» **Task brief**: Please write out every record below exactly as it stands.

Web document revisions:
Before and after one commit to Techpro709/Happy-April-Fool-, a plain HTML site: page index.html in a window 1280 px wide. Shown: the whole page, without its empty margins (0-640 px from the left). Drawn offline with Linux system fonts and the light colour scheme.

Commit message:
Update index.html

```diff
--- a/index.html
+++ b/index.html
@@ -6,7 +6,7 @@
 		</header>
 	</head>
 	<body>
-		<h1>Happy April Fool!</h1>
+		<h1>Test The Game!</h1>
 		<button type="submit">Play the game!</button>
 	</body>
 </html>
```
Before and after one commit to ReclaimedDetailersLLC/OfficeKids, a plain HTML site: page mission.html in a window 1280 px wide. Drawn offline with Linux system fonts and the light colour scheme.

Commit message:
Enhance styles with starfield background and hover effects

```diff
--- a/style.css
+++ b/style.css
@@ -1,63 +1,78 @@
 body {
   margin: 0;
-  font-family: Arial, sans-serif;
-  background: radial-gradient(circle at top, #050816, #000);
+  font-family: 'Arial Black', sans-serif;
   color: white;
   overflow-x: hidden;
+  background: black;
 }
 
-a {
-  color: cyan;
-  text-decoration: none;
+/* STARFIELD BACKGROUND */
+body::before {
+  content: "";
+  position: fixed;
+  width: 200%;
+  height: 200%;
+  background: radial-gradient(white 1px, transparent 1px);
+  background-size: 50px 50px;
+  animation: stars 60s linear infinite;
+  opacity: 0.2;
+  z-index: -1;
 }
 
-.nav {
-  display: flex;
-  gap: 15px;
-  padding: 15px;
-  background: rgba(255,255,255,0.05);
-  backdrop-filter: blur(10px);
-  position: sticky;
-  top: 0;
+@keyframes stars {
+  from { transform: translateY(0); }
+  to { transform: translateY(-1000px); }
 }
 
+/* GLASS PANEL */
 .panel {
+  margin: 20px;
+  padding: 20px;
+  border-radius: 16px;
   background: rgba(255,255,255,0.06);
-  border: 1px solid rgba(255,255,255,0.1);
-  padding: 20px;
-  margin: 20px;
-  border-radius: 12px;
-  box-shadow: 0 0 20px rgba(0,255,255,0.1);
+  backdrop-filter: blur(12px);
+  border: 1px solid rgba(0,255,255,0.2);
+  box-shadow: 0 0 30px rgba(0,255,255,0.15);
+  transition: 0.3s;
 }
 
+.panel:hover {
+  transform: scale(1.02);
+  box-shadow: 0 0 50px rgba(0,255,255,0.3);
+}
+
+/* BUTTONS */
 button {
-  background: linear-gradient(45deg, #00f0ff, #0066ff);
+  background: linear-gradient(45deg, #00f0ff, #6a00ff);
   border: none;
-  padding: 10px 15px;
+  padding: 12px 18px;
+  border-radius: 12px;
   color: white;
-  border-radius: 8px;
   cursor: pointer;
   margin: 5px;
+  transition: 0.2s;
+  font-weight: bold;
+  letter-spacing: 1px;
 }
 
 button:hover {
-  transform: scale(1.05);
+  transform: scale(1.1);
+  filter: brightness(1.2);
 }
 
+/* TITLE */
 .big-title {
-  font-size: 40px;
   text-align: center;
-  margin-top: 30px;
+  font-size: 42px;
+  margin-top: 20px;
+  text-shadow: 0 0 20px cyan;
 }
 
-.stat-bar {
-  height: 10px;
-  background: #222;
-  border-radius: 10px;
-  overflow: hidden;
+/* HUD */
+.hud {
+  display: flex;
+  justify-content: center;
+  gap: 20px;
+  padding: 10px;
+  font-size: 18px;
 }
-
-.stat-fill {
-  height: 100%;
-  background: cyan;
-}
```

» **Reply**:
Before and after one commit to Techpro709/Happy-April-Fool-, a plain HTML site: page index.html in a window 1280 px wide. Shown: the whole page, without its empty margins (0-640 px from the left). Drawn offline with Linux system fonts and the light colour scheme.

Commit message:
Update index.html

```diff
--- a/index.html
+++ b/index.html
@@ -6,7 +6,7 @@
 		</header>
 	</head>
 	<body>
-		<h1>Happy April Fool!</h1>
+		<h1>Test The Game!</h1>
 		<button type="submit">Play the game!</button>
 	</body>
 </html>
```
Before and after one commit to ReclaimedDetailersLLC/OfficeKids, a plain HTML site: page mission.html in a window 1280 px wide. Drawn offline with Linux system fonts and the light colour scheme.

Commit message:
Enhance styles with starfield background and hover effects

```diff
--- a/style.css
+++ b/style.css
@@ -1,63 +1,78 @@
 body {
   margin: 0;
-  font-family: Arial, sans-serif;
-  background: radial-gradient(circle at top, #050816, #000);
+  font-family: 'Arial Black', sans-serif;
   color: white;
   overflow-x: hidden;
+  background: black;
 }
 
-a {
-  color: cyan;
-  text-decoration: none;
+/* STARFIELD BACKGROUND */
+body::before {
+  content: "";
+  position: fixed;
+  width: 200%;
+  height: 200%;
+  background: radial-gradient(white 1px, transparent 1px);
+  background-size: 50px 50px;
+  animation: stars 60s linear infinite;
+  opacity: 0.2;
+  z-index: -1;
 }
 
-.nav {
-  display: flex;
-  gap: 15px;
-  padding: 15px;
-  background: rgba(255,255,255,0.05);
-  backdrop-filter: blur(10px);
-  position: sticky;
-  top: 0;
+@keyframes stars {
+  from { transform: translateY(0); }
+  to { transform: translateY(-1000px); }
 }
 
+/* GLASS PANEL */
 .panel {
+  margin: 20px;
+  padding: 20px;
+  border-radius: 16px;
   background: rgba(255,255,255,0.06);
-  border: 1px solid rgba(255,255,255,0.1);
-  padding: 20px;
-  margin: 20px;
-  border-radius: 12px;
-  box-shadow: 0 0 20px rgba(0,255,255,0.1);
+  backdrop-filter: blur(12px);
+  border: 1px solid rgba(0,255,255,0.2);
+  box-shadow: 0 0 30px rgba(0,255,255,0.15);
+  transition: 0.3s;
 }
 
+.panel:hover {
+  transform: scale(1.02);
+  box-shadow: 0 0 50px rgba(0,255,255,0.3);
+}
+
+/* BUTTONS */
 button {
-  background: linear-gradient(45deg, #00f0ff, #0066ff);
+  background: linear-gradient(45deg, #00f0ff, #6a00ff);
   border: none;
-  padding: 10px 15px;
+  padding: 12px 18px;
+  border-radius: 12px;
   color: white;
-  border-radius: 8px;
   cursor: pointer;
   margin: 5px;
+  transition: 0.2s;
+  font-weight: bold;
+  letter-spacing: 1px;
 }
 
 button:hover {
-  transform: scale(1.05);
+  transform: scale(1.1);
+  filter: brightness(1.2);
 }
 
+/* TITLE */
 .big-title {
-  font-size: 40px;
   text-align: center;
-  margin-top: 30px;
+  font-size: 42px;
+  margin-top: 20px;
+  text-shadow: 0 0 20px cyan;
 }
 
-.stat-bar {
-  height: 10px;
-  background: #222;
-  border-radius: 10px;
-  overflow: hidden;
+/* HUD */
+.hud {
+  display: flex;
+  justify-content: center;
+  gap: 20px;
+  padding: 10px;
+  font-size: 18px;
 }
-
-.stat-fill {
-  height: 100%;
-  background: cyan;
-}
```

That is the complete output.